--- TASK ---
Among the entries below, how many lines include the string "Truiden"? Answer with only the number.

--- GIVEN ENTRIES ---
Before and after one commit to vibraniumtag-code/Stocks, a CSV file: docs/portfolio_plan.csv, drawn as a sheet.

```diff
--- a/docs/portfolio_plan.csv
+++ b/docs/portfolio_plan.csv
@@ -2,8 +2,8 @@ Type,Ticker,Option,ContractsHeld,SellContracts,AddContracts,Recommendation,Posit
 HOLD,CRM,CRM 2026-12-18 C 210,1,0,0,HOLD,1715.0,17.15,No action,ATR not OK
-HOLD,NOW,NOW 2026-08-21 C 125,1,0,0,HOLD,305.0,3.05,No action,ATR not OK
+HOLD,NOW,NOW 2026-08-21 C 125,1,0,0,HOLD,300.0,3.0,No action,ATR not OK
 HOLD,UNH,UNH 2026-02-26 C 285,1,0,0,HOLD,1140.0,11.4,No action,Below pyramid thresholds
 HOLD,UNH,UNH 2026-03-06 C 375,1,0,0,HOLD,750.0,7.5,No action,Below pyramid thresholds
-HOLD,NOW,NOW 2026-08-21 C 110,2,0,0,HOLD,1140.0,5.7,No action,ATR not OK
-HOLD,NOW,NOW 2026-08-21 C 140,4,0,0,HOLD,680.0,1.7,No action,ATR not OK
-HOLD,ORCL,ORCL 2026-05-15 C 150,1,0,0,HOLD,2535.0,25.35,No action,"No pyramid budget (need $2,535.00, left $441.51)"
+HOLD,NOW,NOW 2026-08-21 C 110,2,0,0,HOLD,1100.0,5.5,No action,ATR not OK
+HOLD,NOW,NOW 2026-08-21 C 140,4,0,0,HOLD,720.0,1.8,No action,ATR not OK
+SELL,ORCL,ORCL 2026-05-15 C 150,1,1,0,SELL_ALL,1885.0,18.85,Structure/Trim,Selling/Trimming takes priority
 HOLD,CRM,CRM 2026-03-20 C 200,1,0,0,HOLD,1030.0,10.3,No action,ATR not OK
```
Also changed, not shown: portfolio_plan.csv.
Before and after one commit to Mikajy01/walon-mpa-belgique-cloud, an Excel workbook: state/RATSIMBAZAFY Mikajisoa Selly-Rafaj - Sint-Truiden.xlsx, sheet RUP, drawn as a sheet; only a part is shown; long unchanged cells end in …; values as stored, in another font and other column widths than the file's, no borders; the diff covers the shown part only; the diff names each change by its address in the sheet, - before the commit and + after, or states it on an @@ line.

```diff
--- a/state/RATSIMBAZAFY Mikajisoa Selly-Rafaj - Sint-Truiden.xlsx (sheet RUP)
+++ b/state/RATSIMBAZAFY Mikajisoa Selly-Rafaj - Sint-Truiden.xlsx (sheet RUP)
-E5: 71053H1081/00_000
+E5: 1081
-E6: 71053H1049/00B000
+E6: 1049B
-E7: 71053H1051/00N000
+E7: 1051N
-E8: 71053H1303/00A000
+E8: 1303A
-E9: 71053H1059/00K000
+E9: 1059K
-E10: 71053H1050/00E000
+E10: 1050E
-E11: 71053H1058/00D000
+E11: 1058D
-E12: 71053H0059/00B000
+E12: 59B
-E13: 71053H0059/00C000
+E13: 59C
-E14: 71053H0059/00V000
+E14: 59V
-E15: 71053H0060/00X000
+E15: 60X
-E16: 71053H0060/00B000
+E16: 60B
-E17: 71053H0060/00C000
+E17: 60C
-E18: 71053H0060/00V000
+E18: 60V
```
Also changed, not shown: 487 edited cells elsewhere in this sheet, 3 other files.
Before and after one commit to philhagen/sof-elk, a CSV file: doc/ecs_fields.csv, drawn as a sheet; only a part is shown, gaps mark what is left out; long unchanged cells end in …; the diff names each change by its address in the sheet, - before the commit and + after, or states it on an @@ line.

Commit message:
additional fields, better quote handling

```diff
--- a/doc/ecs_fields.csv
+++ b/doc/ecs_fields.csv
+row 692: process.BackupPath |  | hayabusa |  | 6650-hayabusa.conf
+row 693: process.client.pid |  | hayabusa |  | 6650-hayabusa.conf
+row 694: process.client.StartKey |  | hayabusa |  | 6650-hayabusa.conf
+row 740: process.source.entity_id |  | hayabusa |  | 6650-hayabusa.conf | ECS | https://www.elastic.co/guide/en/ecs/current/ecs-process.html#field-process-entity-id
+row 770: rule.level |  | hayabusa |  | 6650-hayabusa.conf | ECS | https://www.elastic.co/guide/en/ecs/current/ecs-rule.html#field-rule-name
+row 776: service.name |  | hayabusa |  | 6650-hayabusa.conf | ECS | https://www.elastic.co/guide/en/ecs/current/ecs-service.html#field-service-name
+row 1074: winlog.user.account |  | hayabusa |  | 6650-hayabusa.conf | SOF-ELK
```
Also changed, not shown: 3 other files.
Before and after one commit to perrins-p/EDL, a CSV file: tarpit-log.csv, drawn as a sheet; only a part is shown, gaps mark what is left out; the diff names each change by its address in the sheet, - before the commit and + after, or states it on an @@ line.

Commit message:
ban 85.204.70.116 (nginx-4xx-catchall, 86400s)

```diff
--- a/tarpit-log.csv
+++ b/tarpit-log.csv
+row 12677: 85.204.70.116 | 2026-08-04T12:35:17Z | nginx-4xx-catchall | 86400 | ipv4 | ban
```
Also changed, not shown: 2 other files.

--- SOLUTION TO THE PROBLEM ---
3